- Add water, eggs and butter; mixing until dough forms a ball (pulsing in a food processor). You can add an additional 1 to 2 tablespoons of water or flour depending on whether you feel the dough is too thin or thick.
- Let rest in the bowl, covered, for 30 minutes.
Make the Filling
- Put the potatoes in a large saucepan, put in enough water to barely cover the tops.
- Bring to a boil over high heat.
- Reduce the heat, put a cover on the pot and simmer 10-15 minutes or until tender.
- Sauté half the onions, over medium-high heat in butter until tender, put it in a bowl on the side, these are for eating.
- Sauté other half of the onions, chopped bacon and all of the pressed garlic until tender, this will go in the filling
- Drain potatoes. Let sit until steam has evaporated.
- Mash potatoes
- Mix in the cream cheese, salt, pepper into the mashed potatoes. Then add the onion/bacon/garlic mixture until thoroughly mixed.
- Divide your dough ball into four equal quarters.
- On a lightly floured surface (countertop works great), roll one portion of dough to roughly 1/8” thickness.
- Cut small round circles of dough. If you have a pastry/biscuit cutter, great. If you don’t, use a drinking glass.
- Place a couple teaspoons of the filling mix into each circle
- Moisten edges of the circle with water and then fold in half, pressing the edges to seal into a semi-circle. Amazon sells pierogi/dumpling makers and for a few bucks these are a great deal.
- Repeat this step with each quarter of the dough ball until you are all out.
- Bring a large pot of water to a boil over high heat; add the pierogis to the slowly rolling water in batches. I find that you can do this in conjunction with the assembly process, especially if you have 2 people.
- Reduce heat to a simmer; cooking the pierogis for about 1-2 minutes. When they are finished, your pierogis will float to the top and they should be tender.
- Remove with a slotted spoon or fork and place on a drying rack.
At this point pierogis can be stored in a cool fridge or frozen for later use (thawed and sautéed)
Sauté and brown (this step is if you are ready to eat now)
- In a large skillet, sauté pierogis with onion in butter until the pierogis brown.
- You can put parsley or paprika on your pierogis but at a minimum you should have some sour cream on them because the is the traditional way to eat them.
Freeze option (this step is if you want to savor these at a later date)
If you are not going to eat them right away, once they are dried on the rack, you can freeze them.
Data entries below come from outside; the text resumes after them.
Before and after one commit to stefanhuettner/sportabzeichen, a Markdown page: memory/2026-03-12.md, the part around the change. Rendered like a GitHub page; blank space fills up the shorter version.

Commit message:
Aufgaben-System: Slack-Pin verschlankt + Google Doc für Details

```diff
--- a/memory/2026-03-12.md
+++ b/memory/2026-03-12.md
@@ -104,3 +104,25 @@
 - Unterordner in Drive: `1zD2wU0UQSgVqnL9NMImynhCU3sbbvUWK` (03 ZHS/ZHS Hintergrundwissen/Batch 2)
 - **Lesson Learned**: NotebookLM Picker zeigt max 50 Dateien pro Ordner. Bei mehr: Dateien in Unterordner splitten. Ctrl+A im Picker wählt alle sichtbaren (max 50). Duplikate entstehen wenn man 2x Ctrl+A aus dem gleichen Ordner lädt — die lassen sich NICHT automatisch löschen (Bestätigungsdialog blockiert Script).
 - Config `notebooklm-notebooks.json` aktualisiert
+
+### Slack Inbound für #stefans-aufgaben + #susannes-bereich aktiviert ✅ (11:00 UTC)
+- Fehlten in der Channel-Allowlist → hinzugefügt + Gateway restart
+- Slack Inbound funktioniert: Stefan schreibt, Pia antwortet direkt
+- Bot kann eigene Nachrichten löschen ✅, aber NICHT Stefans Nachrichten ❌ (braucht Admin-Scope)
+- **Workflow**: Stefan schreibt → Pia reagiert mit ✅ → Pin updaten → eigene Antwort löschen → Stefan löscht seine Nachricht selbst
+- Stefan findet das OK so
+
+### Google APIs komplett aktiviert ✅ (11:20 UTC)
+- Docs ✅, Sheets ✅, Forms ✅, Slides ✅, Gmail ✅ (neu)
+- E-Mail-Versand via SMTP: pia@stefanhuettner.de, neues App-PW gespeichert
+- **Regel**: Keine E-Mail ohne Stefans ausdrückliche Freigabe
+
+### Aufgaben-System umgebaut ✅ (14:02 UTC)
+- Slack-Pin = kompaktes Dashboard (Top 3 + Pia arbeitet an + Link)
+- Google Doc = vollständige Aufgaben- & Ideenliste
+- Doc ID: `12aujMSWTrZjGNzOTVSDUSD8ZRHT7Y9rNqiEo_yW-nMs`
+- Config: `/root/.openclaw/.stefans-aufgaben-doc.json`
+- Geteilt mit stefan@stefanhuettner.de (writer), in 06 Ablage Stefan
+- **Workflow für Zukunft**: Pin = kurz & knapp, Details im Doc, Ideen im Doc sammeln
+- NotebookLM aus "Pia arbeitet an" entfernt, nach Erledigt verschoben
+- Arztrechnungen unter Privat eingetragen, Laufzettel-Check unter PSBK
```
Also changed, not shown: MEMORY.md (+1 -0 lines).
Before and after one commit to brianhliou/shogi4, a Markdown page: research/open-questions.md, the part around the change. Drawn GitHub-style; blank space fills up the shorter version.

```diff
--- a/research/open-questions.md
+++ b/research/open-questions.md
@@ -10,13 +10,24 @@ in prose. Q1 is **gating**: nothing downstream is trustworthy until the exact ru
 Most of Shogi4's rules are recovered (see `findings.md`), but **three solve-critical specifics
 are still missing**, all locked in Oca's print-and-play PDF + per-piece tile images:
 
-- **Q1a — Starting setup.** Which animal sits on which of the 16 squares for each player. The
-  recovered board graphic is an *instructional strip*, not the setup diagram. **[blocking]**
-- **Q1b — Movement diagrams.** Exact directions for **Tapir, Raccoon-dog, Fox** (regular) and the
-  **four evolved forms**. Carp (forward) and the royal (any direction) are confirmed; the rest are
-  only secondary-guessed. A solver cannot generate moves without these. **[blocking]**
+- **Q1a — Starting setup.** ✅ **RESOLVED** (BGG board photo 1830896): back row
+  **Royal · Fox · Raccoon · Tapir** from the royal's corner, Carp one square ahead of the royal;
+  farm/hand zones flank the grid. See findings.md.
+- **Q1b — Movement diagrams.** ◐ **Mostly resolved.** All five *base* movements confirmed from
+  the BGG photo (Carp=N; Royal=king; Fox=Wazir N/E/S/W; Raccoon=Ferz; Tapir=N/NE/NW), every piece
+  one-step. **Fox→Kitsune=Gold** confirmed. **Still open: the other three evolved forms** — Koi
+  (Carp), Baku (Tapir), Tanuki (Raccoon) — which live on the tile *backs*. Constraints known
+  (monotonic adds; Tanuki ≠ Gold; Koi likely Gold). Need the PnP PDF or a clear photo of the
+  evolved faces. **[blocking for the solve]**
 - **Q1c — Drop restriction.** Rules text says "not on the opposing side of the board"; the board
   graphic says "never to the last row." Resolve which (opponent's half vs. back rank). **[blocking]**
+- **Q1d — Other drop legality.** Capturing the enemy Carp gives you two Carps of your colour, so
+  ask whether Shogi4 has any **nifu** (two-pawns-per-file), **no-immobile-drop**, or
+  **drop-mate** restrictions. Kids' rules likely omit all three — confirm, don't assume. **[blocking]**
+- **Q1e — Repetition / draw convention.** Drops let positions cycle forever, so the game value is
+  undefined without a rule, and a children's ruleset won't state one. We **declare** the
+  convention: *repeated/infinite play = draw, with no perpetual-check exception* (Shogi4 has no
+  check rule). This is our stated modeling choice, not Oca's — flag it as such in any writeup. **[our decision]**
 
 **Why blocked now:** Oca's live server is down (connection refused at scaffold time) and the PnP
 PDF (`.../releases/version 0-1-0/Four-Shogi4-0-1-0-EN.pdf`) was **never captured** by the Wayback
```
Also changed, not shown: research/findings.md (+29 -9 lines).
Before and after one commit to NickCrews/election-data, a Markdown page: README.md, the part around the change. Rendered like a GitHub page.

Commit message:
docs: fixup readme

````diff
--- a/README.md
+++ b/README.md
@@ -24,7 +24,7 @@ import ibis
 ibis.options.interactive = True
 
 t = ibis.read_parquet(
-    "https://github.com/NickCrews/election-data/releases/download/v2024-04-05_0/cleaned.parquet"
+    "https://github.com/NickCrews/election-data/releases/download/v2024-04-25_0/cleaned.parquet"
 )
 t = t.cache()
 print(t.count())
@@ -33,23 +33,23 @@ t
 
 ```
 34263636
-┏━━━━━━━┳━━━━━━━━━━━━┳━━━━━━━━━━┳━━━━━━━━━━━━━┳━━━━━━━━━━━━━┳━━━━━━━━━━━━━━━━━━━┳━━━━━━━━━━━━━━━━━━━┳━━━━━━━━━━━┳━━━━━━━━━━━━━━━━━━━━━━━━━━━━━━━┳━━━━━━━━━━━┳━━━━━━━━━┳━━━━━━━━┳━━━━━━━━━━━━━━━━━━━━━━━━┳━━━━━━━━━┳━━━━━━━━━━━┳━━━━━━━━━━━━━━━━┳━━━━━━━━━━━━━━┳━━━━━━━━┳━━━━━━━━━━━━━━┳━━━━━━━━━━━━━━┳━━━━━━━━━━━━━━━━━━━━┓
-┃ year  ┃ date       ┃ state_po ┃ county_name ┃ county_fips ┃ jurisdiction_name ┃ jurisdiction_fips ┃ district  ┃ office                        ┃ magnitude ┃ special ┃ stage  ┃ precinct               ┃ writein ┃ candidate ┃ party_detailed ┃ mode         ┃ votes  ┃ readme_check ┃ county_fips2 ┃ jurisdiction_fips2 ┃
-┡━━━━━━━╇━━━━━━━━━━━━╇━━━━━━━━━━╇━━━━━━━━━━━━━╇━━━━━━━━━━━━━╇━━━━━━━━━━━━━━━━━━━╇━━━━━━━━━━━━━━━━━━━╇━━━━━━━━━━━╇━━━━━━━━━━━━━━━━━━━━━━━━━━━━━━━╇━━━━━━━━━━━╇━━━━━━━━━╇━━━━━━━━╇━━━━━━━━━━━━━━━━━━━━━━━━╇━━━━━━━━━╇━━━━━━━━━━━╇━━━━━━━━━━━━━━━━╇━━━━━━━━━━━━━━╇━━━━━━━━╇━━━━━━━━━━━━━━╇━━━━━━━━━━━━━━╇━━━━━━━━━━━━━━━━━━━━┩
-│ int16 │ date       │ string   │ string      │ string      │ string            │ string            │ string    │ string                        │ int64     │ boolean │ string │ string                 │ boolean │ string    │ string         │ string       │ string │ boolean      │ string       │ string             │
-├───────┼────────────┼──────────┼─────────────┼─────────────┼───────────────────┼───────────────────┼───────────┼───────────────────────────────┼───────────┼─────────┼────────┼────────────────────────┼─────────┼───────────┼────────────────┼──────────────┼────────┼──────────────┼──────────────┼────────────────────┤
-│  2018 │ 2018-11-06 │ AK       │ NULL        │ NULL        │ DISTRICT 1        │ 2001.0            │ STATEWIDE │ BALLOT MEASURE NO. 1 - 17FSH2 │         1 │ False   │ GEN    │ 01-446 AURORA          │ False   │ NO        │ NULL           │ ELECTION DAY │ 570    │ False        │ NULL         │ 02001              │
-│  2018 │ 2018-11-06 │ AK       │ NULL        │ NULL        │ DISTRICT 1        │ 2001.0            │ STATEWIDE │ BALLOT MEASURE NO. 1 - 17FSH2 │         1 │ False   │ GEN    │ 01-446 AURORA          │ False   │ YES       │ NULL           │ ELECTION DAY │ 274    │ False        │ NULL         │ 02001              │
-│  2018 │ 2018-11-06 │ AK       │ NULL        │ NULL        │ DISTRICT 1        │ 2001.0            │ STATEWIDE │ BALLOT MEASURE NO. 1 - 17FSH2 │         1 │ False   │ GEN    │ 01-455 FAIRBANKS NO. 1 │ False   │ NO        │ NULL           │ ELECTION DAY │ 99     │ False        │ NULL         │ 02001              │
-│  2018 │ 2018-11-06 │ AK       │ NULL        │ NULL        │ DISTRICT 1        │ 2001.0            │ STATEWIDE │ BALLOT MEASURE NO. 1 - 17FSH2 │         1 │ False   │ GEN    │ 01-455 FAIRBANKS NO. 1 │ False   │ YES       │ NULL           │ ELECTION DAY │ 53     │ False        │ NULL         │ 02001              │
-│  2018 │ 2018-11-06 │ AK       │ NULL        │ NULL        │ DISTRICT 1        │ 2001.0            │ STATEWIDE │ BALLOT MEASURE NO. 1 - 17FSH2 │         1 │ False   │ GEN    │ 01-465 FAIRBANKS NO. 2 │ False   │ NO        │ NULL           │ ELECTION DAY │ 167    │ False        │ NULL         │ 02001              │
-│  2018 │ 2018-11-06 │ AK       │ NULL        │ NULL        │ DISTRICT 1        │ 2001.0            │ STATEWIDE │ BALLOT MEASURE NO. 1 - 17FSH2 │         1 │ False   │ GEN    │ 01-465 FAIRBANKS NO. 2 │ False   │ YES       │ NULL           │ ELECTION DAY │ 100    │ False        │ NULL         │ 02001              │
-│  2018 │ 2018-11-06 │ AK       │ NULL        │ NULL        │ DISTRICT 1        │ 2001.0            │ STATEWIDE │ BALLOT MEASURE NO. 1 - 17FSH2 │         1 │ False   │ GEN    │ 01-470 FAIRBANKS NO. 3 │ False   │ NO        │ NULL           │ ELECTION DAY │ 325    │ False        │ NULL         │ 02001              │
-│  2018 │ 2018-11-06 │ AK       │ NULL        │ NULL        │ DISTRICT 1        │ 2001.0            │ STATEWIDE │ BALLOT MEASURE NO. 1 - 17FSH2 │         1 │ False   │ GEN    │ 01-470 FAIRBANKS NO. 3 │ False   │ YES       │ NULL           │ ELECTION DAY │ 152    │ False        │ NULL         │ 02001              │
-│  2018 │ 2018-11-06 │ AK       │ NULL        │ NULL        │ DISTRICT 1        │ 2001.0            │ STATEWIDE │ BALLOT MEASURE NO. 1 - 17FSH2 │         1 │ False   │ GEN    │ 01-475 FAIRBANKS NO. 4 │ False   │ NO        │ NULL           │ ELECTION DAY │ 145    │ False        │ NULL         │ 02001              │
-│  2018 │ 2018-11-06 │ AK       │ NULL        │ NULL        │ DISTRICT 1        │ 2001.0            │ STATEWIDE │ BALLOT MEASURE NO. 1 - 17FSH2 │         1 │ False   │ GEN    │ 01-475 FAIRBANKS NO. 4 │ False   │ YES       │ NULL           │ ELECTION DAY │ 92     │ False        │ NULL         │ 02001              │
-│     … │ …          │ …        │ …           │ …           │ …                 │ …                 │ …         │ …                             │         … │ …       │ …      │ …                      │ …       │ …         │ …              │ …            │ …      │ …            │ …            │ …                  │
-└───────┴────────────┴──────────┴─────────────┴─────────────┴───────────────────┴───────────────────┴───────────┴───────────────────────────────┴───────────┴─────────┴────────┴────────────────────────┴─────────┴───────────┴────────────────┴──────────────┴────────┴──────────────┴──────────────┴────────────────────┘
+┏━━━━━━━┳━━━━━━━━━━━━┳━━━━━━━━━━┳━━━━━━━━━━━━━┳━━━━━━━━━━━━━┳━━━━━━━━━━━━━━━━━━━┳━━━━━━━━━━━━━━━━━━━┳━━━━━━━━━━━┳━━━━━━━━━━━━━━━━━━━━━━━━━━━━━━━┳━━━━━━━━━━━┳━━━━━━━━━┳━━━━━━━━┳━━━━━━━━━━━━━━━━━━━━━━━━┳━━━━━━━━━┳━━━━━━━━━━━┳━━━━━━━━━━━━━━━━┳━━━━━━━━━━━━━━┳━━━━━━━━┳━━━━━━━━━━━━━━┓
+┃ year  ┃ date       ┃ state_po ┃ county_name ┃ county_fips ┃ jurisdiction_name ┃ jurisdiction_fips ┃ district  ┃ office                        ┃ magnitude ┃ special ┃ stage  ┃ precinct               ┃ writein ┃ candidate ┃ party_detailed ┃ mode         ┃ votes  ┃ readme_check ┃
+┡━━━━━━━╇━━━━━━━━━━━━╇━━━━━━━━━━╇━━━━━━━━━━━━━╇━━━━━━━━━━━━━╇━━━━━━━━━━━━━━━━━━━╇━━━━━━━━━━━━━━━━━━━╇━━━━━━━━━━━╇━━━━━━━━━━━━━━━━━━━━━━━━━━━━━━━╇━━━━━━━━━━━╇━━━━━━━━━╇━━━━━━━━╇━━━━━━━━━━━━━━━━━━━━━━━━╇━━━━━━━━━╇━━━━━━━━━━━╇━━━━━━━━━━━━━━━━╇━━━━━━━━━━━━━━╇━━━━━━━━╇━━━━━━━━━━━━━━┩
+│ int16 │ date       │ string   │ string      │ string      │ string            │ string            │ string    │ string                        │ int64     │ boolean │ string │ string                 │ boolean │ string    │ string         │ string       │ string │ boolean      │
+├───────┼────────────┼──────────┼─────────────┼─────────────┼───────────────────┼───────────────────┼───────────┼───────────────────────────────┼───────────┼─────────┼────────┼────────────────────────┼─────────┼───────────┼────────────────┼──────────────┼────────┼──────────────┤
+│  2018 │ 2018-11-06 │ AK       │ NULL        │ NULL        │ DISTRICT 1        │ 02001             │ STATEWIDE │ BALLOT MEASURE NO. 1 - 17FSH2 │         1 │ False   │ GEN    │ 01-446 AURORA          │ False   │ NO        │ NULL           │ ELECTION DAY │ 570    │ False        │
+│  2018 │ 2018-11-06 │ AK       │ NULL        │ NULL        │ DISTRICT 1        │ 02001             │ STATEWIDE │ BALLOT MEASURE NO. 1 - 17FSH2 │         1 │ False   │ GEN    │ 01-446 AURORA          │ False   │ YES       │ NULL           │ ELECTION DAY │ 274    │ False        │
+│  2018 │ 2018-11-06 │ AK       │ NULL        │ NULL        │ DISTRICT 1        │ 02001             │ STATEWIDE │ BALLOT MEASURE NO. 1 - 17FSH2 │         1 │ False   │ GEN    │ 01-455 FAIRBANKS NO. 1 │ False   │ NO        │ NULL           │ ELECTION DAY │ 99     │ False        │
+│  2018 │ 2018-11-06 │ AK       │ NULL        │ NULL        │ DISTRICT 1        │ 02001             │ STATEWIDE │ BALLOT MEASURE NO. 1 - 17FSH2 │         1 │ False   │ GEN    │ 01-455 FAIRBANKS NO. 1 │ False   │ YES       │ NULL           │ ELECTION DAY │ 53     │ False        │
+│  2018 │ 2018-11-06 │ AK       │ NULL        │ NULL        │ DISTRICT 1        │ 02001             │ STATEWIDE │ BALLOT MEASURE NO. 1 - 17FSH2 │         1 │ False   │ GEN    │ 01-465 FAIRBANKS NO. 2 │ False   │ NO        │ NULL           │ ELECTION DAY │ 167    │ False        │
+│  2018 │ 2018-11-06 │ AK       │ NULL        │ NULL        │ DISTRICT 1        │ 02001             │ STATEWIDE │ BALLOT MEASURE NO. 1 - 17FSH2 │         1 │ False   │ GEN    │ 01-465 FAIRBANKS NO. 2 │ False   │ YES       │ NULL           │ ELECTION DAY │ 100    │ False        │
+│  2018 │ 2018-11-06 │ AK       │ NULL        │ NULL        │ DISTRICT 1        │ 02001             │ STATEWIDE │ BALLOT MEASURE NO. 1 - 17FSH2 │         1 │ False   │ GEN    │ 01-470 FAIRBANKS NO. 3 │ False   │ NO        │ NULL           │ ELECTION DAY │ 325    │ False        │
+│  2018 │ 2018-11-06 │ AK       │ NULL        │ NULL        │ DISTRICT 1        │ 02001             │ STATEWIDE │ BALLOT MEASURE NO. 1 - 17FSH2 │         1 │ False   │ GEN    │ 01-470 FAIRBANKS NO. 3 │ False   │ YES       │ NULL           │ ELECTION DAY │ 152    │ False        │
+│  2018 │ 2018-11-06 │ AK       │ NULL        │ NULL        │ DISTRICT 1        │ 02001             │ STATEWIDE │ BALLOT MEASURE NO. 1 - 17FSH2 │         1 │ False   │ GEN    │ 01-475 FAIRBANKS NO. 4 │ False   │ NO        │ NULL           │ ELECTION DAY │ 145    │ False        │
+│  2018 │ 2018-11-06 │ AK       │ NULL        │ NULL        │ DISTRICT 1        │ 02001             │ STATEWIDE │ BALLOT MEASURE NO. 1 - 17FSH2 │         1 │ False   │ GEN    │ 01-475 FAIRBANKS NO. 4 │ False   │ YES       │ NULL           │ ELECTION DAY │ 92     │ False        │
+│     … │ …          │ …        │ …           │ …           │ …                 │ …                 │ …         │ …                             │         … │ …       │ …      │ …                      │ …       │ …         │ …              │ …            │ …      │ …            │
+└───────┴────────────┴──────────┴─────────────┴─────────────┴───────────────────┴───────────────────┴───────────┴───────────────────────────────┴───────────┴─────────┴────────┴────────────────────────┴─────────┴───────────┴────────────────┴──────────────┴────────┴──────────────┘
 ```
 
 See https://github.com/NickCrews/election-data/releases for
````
I use sandwich-sized ziplock bags making sure to put about 12-14 per bag, depending on size. As long as they lay flat you are fine. If you want to use a single large holder, be sure to put wax paper between each layer so that they remain intact through the freezing and thawing process. All you have to do is repeat the sauté process once they are thawed.